But so far, more serious violence has not materialised, and Palestinian concerns about Jerusalem have failed to energise most Arab governments. For the most part, many leaders here seem more focused on conflicts in Syria, Yemen and elsewhere that are now afflicting the region.
Addressing the crowd today via video link, Hizbollah leader Hassan Nasrallah described Trump's policy change as a "foolish decision" that would mark the "beginning of the end" of the Jewish state.
"The most important response will be to announce a third Palestinian intifada on all occupied Palestinian territories," he said, using an Arabic term that evokes earlier uprisings.
Lebanon harbours more than 500,000 Palestinian refugees, many of whom fled their homes in what is now Israel and the West Bank during the wars of 1948 and 1967. The Lebanese state has never formally recognised their status as refugees, and Palestinians are barred from dozens of professions.
Sitting on the footpath during Nasrallah's speech was Alia Shahata, born in 1948 to parents who she said left Palestine after being expelled from their home.
"Trump is humiliating all Arabs with his decision," she said. "My family has no rights here in Lebanon. Our boys all work on coffee stalls inside the refugee camp. Know that we would all go back to Palestine tomorrow if we could."
As she spoke, a group of boys no older than 10 posed for photographs in the street, dressed in military fatigues and raising their hands in salutes like Hizbollah's fighters. Founded in response to Israel's 1982 invasion of Lebanon, Hizbollah, a Shia militia backed by Iran, has also played a key role in turning the tide of Syria's civil war in favour of President Bashar Assad.

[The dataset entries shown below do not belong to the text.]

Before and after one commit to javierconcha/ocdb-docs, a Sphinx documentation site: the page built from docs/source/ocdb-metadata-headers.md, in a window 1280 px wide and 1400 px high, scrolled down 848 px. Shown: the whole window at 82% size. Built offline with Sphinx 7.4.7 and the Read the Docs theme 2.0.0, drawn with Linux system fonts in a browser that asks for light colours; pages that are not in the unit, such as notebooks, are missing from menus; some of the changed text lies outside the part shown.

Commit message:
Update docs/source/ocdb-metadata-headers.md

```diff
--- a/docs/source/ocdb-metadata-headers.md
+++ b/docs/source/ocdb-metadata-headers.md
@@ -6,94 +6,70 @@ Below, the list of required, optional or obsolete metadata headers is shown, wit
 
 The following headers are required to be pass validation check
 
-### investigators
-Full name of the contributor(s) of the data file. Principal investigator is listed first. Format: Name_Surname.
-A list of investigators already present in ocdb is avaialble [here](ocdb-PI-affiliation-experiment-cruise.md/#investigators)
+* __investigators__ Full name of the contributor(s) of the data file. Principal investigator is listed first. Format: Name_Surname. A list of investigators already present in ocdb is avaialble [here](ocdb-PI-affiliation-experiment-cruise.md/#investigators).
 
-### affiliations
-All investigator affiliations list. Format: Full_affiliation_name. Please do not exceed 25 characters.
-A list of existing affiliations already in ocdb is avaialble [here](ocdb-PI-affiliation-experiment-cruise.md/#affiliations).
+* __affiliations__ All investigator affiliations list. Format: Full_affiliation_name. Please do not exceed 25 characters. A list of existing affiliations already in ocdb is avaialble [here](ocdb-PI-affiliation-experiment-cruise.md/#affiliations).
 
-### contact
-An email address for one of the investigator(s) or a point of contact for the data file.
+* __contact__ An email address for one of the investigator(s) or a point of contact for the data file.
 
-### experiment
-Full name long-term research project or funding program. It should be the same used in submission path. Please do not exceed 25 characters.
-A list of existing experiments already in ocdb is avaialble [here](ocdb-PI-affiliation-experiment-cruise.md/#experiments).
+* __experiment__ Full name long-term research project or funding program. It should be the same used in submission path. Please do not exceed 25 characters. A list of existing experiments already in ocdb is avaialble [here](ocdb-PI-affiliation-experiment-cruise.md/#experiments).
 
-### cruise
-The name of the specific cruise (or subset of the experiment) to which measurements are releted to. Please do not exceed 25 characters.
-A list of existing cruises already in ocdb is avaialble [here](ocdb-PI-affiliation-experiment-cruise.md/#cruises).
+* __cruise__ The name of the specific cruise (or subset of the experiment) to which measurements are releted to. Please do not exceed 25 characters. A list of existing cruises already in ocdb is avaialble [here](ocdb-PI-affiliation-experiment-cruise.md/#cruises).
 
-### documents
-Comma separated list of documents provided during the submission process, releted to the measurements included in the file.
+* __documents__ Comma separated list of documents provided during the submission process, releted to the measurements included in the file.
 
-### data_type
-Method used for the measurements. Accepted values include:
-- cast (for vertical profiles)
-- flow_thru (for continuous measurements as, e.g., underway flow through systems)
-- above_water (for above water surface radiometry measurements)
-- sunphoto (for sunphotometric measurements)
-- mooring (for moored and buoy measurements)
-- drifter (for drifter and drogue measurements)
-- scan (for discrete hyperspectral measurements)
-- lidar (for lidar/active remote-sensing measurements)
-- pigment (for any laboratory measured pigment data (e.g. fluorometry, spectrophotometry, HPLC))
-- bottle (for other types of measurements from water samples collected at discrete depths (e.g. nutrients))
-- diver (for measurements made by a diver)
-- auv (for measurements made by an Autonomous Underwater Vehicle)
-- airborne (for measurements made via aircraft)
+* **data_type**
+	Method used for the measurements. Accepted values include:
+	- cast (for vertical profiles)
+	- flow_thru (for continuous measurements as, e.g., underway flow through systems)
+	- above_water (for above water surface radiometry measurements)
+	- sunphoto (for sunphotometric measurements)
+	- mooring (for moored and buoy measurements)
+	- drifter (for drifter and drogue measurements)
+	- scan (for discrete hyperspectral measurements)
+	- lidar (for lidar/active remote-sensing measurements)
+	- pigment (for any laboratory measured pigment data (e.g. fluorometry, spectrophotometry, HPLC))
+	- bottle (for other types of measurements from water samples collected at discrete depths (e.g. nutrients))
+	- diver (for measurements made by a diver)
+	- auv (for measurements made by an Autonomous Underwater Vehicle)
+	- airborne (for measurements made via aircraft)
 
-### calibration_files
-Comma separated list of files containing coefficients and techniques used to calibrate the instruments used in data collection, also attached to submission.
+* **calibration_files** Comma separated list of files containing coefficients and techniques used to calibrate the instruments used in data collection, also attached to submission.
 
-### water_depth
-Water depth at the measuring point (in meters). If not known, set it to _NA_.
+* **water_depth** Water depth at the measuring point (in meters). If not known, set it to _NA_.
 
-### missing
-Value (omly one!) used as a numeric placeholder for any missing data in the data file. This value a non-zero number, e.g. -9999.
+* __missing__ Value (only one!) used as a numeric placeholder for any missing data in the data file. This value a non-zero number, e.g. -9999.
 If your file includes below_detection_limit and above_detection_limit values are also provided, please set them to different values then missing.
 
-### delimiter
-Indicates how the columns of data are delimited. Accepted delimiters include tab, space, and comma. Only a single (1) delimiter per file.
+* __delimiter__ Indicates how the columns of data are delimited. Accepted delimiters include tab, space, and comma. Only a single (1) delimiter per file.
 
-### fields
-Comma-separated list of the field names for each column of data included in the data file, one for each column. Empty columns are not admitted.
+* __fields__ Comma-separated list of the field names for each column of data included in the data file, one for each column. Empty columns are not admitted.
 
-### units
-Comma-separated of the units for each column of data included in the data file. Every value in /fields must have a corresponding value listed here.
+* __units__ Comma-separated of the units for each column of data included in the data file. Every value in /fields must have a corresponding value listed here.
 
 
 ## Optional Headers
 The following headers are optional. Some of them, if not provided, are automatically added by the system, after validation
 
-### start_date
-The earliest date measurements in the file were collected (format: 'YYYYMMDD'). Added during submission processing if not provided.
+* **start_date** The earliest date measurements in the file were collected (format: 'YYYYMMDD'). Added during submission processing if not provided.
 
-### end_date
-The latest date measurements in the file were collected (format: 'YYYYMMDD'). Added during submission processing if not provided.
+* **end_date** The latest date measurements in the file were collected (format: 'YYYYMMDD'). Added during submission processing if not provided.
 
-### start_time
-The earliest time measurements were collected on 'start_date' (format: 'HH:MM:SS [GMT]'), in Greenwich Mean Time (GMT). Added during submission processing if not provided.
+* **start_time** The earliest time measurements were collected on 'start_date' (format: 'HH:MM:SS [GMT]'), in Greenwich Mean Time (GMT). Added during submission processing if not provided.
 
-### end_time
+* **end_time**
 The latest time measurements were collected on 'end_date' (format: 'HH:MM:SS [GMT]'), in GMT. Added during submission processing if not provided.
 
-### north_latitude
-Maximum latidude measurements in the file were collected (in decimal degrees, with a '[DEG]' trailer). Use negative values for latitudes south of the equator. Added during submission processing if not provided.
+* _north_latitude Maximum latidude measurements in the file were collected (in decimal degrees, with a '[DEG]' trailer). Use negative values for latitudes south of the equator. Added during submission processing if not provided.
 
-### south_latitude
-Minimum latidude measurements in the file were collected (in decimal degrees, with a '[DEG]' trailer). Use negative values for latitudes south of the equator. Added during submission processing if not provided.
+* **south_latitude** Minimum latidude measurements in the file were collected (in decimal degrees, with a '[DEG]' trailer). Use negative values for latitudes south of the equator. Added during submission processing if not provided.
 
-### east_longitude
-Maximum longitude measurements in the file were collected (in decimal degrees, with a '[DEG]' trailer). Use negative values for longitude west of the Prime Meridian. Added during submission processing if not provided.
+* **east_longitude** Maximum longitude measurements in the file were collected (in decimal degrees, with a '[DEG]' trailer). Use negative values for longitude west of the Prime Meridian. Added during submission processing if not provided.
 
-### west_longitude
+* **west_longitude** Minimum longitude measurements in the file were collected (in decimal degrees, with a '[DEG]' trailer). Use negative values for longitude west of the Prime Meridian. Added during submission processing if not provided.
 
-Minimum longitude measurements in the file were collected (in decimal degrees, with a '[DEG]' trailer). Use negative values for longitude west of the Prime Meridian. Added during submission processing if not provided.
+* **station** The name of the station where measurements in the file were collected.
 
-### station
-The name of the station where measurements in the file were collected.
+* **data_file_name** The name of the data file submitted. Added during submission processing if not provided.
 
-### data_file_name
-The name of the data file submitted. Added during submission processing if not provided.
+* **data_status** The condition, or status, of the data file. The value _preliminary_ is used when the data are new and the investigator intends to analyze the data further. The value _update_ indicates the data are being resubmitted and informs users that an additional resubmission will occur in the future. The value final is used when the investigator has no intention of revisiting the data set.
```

Trump's decision to officially recognise Jerusalem as Israel's capital has drawn widespread condemnation from allies around the world, many of whom had seen the city's eventual status as a matter to be settled in a peace agreement between the Israelis and Palestinians.
European Union foreign policy chief Federica Mogherini said today that the 28-member bloc delivered a "clear and united" message to Israeli Prime Minister Benjamin Netanyahu on a visit to Brussels, and that the only "realistic" solution is for two states, with Jerusalem as their shared capital.
She squarely rejected Netanyahu's public remarks that he expects European nations to follow the US lead and move their embassies as well. "He can keep his expectations for others," she said.
In his speech, Netanyahu said Trump had put "facts on the table" with the recognition of Jerusalem, which he said makes peace possible by recognising reality.
But at home in Israel, the fallout continued. Israel's military said a rocket was launched towards its territory from the Gaza Strip, although authorities were not sure whether it landed on the Israeli side of the border fence. Israel responded by bombing two Hamas military posts in southern Gaza.
It was not clear who fired the rocket, but Israel holds the militant group responsible for all aggressive actions from the Gaza Strip. No casualties were reported in the exchange.
Hamas has called for an uprising, or intifada, against Israel in the wake of the Jerusalem announcement. Two of its militants were killed after Israel responded to rocket fire last week, while two protesters who Israel said were rolling burning tires and throwing rocks were also fatally shot near the border, the first lives claimed in violence related to Trump's decision.